Category Archives: Total fertility rate

“One Day Soon, The Sun Will Not Rise”

Authored by Chris Hamilton via Econimica blog, When the Q4 US resident population data is released, something that has not happened in the post WWII era will take place.   The population of adults aged 15-64 years old will decline.  This was not supposed to happen and will put an end to seven plus decades of continuous population growth […]

The End Is Near… Depopulation Is Out Of Control… So Buy Stocks (Seriously)

Authored by Chris Hamilton via Econimica blog, The world economy is premised on a ludicrous idea – that Asia, then India, and then Africa will continue to drive economic growth.  So as not to turn this article into a book, lets consider this idea focusing on East Asia consisting of China, Japan, North and South Korea, Taiwan, and minor others.  This region consists […]

Economic Recovery – But For Who?

Authored by Chris Hamilton via Econimica blog, How to judge the effectiveness of the economic recovery since 2008 is a challenge? Many laud the Federal Reserve for it's actions to stave off a possible depression.  The Federal Reserve's policies have certainly helped to promote new record highs in financial assets across the spectrum.  These policies […]

America’s Fertility Rate Falls To Record Low

The US isn't yet grappling with the economic disaster that is a shrinking popuation – unlike Japan. Though it's starting to look like a not-too-distant possibility. US birthrates fell to yet another historic low in 2016 as a whirlwind of economic and cultural factors inspire more women to delay, or forgo, having children. According to […]

Fertility Rates Keep Dropping, And It’s Going To Hit The Economy Hard

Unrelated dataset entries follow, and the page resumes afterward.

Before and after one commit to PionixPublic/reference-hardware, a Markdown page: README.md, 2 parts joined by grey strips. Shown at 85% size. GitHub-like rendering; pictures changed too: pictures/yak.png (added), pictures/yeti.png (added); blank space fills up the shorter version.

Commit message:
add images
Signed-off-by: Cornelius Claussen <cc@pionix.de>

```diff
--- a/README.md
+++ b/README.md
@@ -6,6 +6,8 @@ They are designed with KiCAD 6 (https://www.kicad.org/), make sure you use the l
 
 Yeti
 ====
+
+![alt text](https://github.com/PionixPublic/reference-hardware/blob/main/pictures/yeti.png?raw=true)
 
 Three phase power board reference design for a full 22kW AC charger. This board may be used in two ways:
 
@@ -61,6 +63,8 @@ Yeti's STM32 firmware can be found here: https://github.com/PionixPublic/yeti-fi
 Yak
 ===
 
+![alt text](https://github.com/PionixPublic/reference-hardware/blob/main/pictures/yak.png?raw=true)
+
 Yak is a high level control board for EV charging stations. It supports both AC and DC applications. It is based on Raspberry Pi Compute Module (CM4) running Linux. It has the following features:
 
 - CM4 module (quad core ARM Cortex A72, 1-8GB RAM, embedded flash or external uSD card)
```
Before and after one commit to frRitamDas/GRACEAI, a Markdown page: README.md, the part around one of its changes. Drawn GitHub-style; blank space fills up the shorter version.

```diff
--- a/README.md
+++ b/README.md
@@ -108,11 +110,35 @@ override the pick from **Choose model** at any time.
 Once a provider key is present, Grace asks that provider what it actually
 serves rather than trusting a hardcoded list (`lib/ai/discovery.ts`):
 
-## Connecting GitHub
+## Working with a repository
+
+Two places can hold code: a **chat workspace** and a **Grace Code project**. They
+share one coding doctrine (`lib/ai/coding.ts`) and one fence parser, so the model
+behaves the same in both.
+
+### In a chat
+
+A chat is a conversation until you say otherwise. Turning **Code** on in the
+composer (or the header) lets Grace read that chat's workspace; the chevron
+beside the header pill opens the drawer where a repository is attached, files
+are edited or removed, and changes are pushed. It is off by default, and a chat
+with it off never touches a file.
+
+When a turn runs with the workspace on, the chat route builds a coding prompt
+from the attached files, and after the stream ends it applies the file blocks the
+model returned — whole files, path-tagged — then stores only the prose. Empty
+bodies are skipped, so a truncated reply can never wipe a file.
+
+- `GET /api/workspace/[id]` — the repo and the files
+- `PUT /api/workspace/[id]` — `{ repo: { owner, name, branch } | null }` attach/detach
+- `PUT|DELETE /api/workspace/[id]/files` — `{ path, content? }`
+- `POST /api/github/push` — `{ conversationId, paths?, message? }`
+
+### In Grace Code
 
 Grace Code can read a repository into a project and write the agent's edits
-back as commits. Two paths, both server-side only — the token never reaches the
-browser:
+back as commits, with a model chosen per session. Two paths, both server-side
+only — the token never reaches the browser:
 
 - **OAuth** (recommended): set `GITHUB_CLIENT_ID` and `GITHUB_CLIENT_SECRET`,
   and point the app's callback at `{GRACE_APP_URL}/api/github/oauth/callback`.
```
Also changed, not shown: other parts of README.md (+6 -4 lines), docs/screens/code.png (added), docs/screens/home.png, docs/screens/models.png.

Total fertility rates, which can be defined as the average number of children born to a woman who survives her reproductive years (aged 15-49), have decreased globally by about half since 1960. This has drastically shaped today’s global economy, but as Visual Capitalist's Caitlin Cheadle explains, a continued decline could have much more severe long-term […]